**Problem requirements**
Your answer must contain each line of the listing in which "border" appears, copied in full.

━━━━━━━━━━━━━━━━━━━━

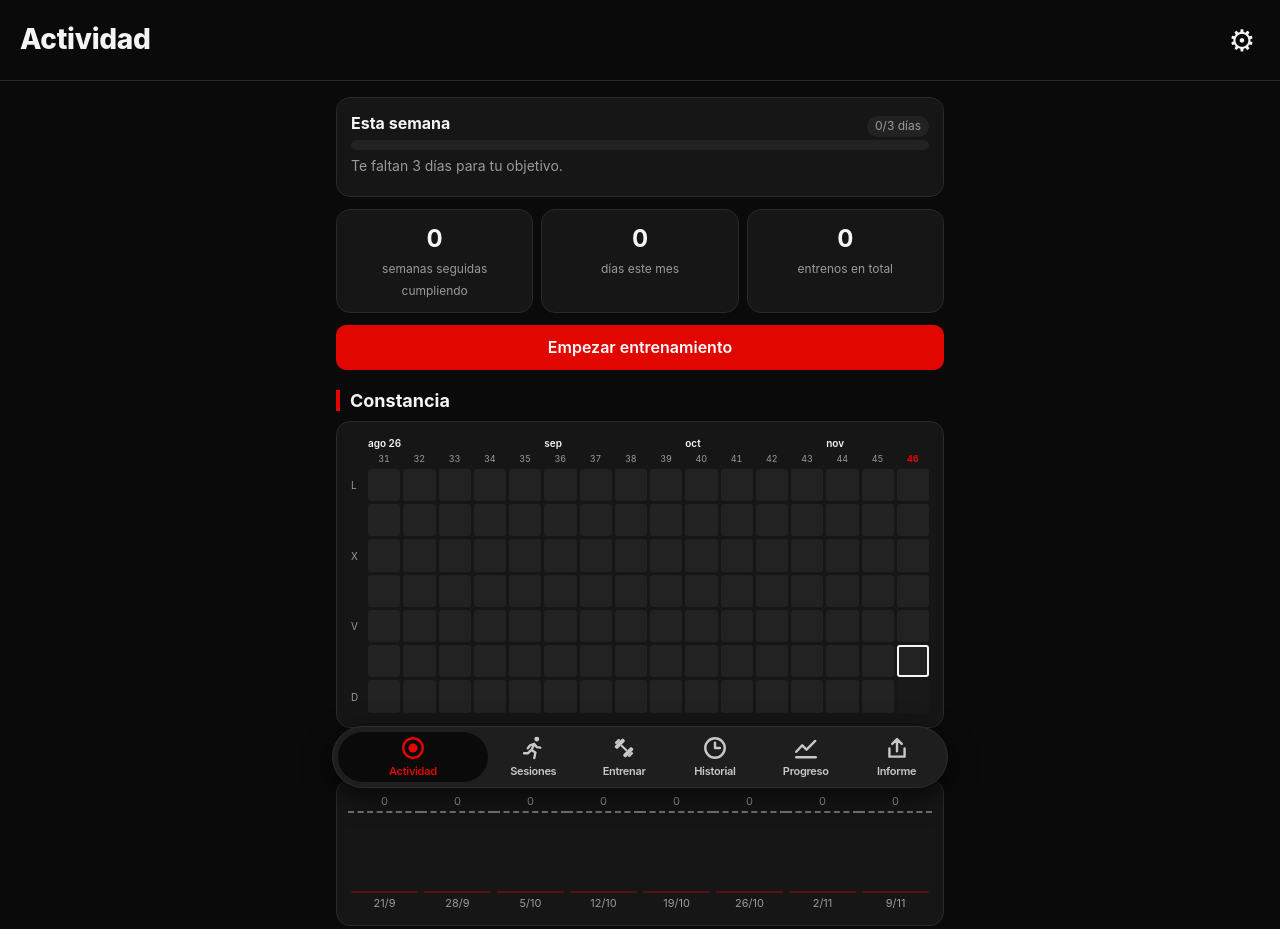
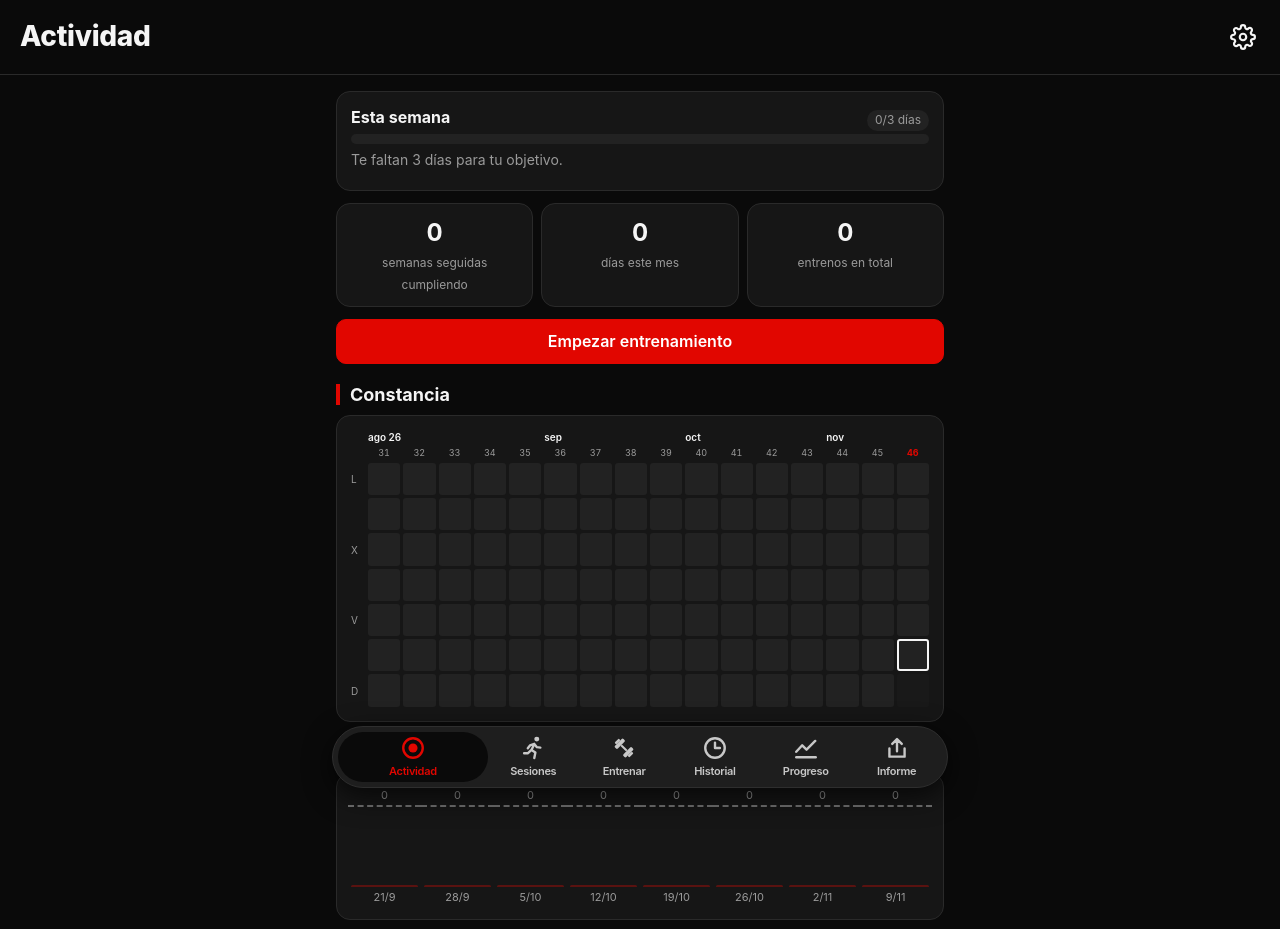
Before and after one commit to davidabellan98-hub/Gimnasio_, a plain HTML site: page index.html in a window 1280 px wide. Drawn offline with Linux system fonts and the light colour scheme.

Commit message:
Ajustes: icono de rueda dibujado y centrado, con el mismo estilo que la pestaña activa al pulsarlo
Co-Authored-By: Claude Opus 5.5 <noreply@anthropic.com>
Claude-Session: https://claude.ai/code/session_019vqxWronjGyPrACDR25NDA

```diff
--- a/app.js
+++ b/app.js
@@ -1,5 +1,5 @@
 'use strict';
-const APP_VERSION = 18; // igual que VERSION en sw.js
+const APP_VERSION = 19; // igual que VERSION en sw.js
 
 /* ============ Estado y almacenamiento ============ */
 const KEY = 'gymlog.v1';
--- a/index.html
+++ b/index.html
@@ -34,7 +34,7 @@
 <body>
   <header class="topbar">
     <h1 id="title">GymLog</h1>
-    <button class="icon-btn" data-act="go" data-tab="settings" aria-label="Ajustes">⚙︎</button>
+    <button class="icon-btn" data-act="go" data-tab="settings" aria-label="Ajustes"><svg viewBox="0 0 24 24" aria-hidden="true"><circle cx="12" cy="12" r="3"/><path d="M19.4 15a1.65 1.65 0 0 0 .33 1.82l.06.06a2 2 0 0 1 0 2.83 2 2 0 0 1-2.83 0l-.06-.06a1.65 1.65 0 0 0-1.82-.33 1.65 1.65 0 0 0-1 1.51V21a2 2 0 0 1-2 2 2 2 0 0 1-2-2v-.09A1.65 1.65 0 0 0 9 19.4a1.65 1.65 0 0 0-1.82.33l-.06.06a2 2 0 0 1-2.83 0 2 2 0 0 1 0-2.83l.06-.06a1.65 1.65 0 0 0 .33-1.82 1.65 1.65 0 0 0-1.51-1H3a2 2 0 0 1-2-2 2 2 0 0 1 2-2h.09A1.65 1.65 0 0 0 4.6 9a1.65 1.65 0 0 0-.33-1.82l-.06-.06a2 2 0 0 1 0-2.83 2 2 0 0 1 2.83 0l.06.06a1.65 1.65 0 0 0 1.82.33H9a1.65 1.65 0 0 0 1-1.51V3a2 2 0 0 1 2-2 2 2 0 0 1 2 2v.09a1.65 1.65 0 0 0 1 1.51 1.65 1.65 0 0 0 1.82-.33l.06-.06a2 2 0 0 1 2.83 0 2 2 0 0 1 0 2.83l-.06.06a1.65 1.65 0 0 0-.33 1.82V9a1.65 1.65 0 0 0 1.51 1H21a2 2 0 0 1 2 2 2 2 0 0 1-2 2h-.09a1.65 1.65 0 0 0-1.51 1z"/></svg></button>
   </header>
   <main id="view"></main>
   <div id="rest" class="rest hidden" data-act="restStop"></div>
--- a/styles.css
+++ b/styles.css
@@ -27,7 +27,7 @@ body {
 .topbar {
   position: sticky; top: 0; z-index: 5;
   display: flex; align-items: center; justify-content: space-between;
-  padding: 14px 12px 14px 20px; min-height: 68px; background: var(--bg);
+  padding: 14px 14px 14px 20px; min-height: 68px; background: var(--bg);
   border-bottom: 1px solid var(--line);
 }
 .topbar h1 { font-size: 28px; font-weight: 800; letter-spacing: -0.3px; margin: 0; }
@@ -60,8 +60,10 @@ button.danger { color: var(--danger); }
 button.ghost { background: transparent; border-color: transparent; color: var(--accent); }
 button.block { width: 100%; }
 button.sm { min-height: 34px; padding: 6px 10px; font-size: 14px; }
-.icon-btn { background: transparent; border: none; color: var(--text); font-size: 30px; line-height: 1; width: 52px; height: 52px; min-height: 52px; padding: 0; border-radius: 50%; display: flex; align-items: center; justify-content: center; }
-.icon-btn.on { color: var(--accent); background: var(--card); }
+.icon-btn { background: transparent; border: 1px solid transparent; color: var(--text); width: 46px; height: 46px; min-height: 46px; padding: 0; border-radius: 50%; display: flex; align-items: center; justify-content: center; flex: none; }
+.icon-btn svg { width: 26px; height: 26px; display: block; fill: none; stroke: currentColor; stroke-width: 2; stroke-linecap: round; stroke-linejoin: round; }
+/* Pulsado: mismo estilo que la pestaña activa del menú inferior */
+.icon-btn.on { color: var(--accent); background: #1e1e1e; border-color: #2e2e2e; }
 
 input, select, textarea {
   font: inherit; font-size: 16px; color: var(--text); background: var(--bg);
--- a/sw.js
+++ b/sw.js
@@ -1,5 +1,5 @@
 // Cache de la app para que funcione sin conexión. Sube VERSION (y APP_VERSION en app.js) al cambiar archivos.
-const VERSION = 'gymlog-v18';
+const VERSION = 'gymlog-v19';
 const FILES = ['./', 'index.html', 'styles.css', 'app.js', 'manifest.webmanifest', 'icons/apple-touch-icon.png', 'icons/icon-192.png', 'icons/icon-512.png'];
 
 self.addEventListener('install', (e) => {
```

━━━━━━━━━━━━━━━━━━━━

**Answer below**
   border-bottom: 1px solid var(--line);
 button.ghost { background: transparent; border-color: transparent; color: var(--accent); }
-.icon-btn { background: transparent; border: none; color: var(--text); font-size: 30px; line-height: 1; width: 52px; height: 52px; min-height: 52px; padding: 0; border-radius: 50%; display: flex; align-items: center; justify-content: center; }
+.icon-btn { background: transparent; border: 1px solid transparent; color: var(--text); width: 46px; height: 46px; min-height: 46px; padding: 0; border-radius: 50%; display: flex; align-items: center; justify-content: center; flex: none; }
+.icon-btn.on { color: var(--accent); background: #1e1e1e; border-color: #2e2e2e; }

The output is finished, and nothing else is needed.